The student news site of Marquette University

Marquette Wire

The student news site of Marquette University

Marquette Wire

Facebook turns 10!

The famous social networking site celebrates a decade!

How is the largest social media mogul going to celebrate its 10th birthday? Release a new layout? Add features? Purchase another social application under its name? Is it going to be celebrating with a major gain in the stock market?

Facebook could do seemingly anything it wanted on its birthday and still hold the dedicated consumers it has today. Through layout changes, added features, office changes and legal battles, users have remained committed to the largest social media site ever created.

What once began as an experimental social site to compare student pictures side-by-side and rate who was “hot or not,” soon developed into “the Facebook.”

Facemash was shut down a few days after its creation in October 2003 when Mark Zuckerberg, a student at Harvard University, faced charges of violating copyright, breaching security and violating privacy for stealing pictures of fellow students for his website. Eventually, all charges were dropped, but Zuckerberg continued with his online endeavors.

On February 4, 2004, – with the help of fellow students Dustin Moskovitz, Eduardo Saverin, Andrew McCollum and Chris Hughes – Zuckerberg released his second website, His intent was to create a site that allowed everybody around Harvard’s campus to connect with one another. Within the first 24 hours of its launch, 1,200 students registered for the site. A month after its creation, more than half of Harvard’s undergraduate population was using the website. Facebook then expanded to Stanford, Columbia, Yale, all Ivy League schools and then to other universities. A year after later, the “the” was dropped from the domain when was purchased for $200,000. Soon after, the company continued its expansion, even to schools abroad.

Today, anybody with a registered email — not just college students — can register for a Facebook account. Everybody from middle schoolers and grandparents, to celebrities and animals are on Facebook.

In October 2012, nine years after its creation, Facebook reached one billion users.

The intention behind Facebook remains the same – to connect people with one another. However, who those people are and how they do so has changed drastically over the last decade.

From layout changes to added features, the way in which people use the website has become even more complex. It is not hard to keep tabs on what friends and family members are doing, especially with features such as posting on other’s walls, participating in chat messages, updating statuses or sharing photographs.

Sarah Kannall, junior Marketing and Human Resource major at Marquette University, joined Facebook in 2008 as a sophomore in high school.

“Facebook had more of an impact on me when I was in high school because it was a way of constantly knowing what was going on with my friends or classmates – viewing their pictures after a dance or reading their statuses about their weekend plans,” Kannall says. “It was my go-to thing after I got home from school each day. Now that I live on campus and my friends are only blocks away, I choose to go hang out with them instead of talking with them via social media.”

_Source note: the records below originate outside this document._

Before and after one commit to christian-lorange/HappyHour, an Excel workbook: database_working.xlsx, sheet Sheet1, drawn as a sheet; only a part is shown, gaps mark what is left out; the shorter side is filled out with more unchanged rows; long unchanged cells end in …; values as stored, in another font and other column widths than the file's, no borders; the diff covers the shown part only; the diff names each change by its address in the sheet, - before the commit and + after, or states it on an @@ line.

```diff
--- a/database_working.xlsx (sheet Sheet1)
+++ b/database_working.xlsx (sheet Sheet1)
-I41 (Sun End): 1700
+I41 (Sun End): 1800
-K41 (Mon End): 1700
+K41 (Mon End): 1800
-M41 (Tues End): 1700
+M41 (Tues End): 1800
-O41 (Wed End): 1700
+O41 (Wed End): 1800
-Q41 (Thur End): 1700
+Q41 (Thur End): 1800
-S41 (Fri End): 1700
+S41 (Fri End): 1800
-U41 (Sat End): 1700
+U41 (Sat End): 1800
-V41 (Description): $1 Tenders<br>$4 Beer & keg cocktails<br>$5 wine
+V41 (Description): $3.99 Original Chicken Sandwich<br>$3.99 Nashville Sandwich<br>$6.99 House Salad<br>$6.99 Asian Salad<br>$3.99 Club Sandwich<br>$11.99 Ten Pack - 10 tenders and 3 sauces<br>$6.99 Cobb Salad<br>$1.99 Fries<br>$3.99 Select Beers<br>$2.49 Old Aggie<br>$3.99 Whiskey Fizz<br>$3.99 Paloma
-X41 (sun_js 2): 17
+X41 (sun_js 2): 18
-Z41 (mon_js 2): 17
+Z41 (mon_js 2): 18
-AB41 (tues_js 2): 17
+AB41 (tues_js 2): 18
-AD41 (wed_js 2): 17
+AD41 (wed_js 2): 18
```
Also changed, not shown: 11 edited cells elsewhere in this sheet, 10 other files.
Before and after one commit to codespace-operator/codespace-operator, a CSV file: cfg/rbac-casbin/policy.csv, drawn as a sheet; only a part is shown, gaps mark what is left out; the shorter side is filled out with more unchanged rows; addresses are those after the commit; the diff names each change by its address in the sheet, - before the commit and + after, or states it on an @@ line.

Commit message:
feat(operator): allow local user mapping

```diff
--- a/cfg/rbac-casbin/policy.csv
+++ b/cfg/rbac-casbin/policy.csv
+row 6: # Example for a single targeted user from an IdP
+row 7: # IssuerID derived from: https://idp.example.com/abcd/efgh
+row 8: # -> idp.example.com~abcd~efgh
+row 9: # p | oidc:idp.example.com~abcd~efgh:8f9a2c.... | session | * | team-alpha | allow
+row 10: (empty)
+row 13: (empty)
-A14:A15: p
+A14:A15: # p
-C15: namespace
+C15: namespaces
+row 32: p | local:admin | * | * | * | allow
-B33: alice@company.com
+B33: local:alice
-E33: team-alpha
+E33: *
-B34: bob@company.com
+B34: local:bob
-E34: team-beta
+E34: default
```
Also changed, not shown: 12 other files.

Over the years, Facebook has undergone many changes. The beginning was simple. People were allowed to write on each other’s wall, post pictures and send out invitations. Today’s Facebook marks the most functional and professional website to date. The focus now centers on using Facebook as a messenger service, a search service, chat service, events service and news-feed interactivity service. People are still able to share messages, pictures and videos with one another, but in recent years Facebook has added more interactive features. The addition of events allows people to create and invite people online to social gatherings; embedded links allow users to follow news stories from their friends or media outlets with a click of the mouse; messenger has been updated to allow for group conversations and video chat; pages were created to promote businesses, products and important people by allowing consumers to stay updated on the latest information pertinent to them; and games, including the addictive Candy Crush, were added so users can play against their friends.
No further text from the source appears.